Wow… That is an incredible return.
That means if you had $100,000 in the S&P 500 in 2009, it would be worth over $230k today (August 2017.) I started contributing to my 401(k) in 2011 and I just checked my annual rate of return. My portfolio returned 11.94% annually since 2011. Below is my current asset allocation, which I have adjusted over the years. I started contributing to the Vanguard 2050 target date fund and I changed to mostly Vanguard Index funds over the last two years:
My plan recently offered the well-known VTSAX index fund. It looks like I still need to transfer a little more out of the Vanguard 500 Index (which is a solid fund) to the Vanguard Total Stock Market Index (VTSAX).
Is a market crash coming?
Will the market crash soon? Sure, it could. However, I’m not worried because I am only 29 and I am early in my investment journey. Investing for the long-haul is something I firmly believe in because the history of the stock market returns is really quite good.
When it comes to investing, one person comes to mind that has been pretty successful – Mr. Warren Buffet.
What does Mr. Warren Buffet think about investing in the stock market?
First of all, Warren Buffet is the man. I somehow came across an article Warren Buffet wrote for the New York Times in October of 2008 named Buy American. I am. To summarize Mr. Buffet’s article on investing in the stock market:
Over the long term, the stock market news will be good. In the 20th century, the United States endured two world wars and other traumatic and expensive military conflicts; the Depression; a dozen or so recessions and financial panics; oil shocks; a fly epidemic; and the resignation of a disgraced president. Yet the Dow rose from 66 to 11,497.
Simply put, negative events will happen in this world that will likely affect how the stock market performs. Recently, we had the dot-com crash in 2000 where the market toppled 78%. This was followed by the housing market crash in 2007-2009, where the S&P 500 declined roughly 57% over this period of time.
From 2000 through 2017, the VTSAX fund from Vanguard has returned about 10% each year on average. Yes, this DOES include the two market crashes. This is a superb return and if you have been invested in the stock market over this time, you will also have performed very well.
So how do you invest in the stock market but ensure you have the correct amount of diversification?
Index funds and passive investing. If you want to learn more, I’ve written two book reviews on books that discuss passive investing.
A third book that I read that I haven’t written a review on is The Simple Path to Wealth: Your road map to financial independence and a rich, free life by JL Collins.

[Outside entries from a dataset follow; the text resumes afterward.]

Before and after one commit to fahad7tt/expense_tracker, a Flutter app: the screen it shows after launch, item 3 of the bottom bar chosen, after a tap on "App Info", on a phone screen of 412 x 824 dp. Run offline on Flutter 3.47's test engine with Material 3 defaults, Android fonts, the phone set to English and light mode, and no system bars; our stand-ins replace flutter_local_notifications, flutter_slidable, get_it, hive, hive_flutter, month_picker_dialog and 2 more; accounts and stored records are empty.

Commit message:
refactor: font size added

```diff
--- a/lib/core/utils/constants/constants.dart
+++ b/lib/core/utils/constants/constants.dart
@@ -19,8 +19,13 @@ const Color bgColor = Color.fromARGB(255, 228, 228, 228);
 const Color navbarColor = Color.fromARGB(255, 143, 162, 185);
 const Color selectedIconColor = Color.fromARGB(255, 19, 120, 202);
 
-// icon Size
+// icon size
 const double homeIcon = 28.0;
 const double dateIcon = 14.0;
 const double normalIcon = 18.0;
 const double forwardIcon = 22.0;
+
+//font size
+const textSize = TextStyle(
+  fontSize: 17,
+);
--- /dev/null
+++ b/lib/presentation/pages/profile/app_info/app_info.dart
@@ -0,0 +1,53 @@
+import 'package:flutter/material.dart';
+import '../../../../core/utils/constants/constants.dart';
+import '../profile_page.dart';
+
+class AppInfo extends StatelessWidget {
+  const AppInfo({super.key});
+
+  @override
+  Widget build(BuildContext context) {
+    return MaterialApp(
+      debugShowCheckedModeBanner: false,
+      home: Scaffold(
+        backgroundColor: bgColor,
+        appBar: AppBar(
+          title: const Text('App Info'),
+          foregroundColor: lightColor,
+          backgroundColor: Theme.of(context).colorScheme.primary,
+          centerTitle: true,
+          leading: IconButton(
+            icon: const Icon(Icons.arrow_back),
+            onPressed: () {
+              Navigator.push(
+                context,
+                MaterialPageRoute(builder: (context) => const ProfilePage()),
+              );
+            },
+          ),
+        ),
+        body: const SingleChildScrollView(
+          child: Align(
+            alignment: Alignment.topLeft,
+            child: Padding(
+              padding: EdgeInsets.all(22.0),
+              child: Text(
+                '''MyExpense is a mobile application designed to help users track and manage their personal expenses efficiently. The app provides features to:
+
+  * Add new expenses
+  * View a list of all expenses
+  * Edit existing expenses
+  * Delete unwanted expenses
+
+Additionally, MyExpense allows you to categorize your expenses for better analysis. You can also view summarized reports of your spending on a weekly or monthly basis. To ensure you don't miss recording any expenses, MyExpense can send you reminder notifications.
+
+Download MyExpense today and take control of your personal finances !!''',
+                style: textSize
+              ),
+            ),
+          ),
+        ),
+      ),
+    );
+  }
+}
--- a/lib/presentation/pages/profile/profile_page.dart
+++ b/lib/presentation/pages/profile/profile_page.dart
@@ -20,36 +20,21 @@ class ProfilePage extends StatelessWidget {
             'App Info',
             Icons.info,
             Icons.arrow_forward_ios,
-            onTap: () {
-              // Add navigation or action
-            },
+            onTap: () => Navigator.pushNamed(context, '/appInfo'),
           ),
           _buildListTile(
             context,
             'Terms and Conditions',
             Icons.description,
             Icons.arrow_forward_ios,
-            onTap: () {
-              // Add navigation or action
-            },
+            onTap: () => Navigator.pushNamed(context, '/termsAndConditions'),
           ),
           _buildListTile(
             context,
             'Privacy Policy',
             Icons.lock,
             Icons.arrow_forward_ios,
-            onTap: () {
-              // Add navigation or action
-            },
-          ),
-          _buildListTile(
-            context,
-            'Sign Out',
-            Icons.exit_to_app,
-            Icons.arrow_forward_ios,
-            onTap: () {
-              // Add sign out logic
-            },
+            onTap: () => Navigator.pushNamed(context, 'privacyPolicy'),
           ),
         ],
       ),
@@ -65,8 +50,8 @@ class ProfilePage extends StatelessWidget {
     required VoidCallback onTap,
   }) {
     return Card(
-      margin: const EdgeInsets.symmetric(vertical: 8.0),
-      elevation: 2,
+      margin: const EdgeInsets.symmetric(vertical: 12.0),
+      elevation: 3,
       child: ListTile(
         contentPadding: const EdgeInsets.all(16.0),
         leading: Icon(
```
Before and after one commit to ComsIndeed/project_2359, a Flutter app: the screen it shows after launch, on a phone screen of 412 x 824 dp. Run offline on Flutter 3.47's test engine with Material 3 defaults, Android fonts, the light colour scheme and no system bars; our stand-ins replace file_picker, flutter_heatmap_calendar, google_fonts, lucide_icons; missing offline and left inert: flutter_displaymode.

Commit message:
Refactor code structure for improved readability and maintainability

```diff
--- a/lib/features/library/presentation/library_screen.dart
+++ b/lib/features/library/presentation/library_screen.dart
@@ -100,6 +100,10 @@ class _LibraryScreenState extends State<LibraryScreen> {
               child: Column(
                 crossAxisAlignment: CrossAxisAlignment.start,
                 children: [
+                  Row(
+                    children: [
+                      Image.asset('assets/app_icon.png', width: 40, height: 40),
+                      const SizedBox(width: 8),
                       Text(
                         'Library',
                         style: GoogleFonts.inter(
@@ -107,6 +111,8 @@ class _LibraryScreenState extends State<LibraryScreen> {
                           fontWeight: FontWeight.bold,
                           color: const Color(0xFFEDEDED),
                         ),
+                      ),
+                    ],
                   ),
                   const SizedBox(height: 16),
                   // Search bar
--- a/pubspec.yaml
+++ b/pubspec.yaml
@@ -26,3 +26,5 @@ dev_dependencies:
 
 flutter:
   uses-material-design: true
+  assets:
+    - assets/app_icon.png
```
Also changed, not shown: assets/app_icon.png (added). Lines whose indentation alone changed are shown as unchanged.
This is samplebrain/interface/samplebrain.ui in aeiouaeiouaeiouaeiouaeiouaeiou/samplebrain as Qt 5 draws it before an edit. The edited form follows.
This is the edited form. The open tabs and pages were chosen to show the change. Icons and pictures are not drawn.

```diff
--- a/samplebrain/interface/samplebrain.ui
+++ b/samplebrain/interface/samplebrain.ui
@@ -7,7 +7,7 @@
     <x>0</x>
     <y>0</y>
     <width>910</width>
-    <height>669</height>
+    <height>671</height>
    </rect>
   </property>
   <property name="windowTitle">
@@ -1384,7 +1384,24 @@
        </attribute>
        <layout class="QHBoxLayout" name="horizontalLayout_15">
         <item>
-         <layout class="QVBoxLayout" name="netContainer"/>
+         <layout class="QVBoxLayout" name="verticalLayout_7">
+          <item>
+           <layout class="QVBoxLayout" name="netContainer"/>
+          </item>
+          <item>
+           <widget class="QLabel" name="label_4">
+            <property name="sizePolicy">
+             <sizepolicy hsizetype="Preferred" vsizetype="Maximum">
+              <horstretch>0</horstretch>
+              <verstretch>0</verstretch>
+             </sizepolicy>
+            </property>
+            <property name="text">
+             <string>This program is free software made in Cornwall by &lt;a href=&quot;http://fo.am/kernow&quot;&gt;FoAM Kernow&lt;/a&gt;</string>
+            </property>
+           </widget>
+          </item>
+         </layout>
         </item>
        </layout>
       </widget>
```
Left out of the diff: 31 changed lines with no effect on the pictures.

JL’s book is extremely popular, and many of the same principles that are discussed in JL’s book are similar to Scott’s book and Daniel’s book.
The chief principle is to invest in low-cost index funds in a “set it and forget it” or passive type implementation. I only have seven years of investing experience, so I am by no means an expert. I review my asset allocation every 3 to 6 months.
From reading these books, which I highly recommend, I’ve seen how passive investing has been successful for others.
Index funds enable you to invest in a single fund with exposure to many different companies. Taking Vanguard VTSAX as an example, this single fund offers exposure to the U.S. equity market, including small-, mid-, and large-cap growth and value stocks. With an expense ratio of 0.04%, you are basically getting access to this fund for free.
Back to Mr. Buffet…
Even though Warren Buffet has made a fortune picking stocks, he too agrees that passive investing is a solid approach. In Mr. Buffet’s Will, he advises his team to invest his fortune in low-cost index funds so his wife doesn’t have to worry about what to do with the money.
So what do you think Mr. Buffet would do today with the bull market we have going on?
Continue to invest in the stock market? Or pull back into bonds?
I would venture to guess Mr. Buffet would still support investing in the stock market because of his final remark in his 2008 article Buy American. I am:
“I don’t like to opine on the stock market, and again I emphasize that I have no idea what the market will do in the short term. Nevertheless, I’ll follow the lead of a restaurant that opened in an empty bank building and then advertised: “Put your money where your mouth where your money was.” Today my money and my mouth both say equities.”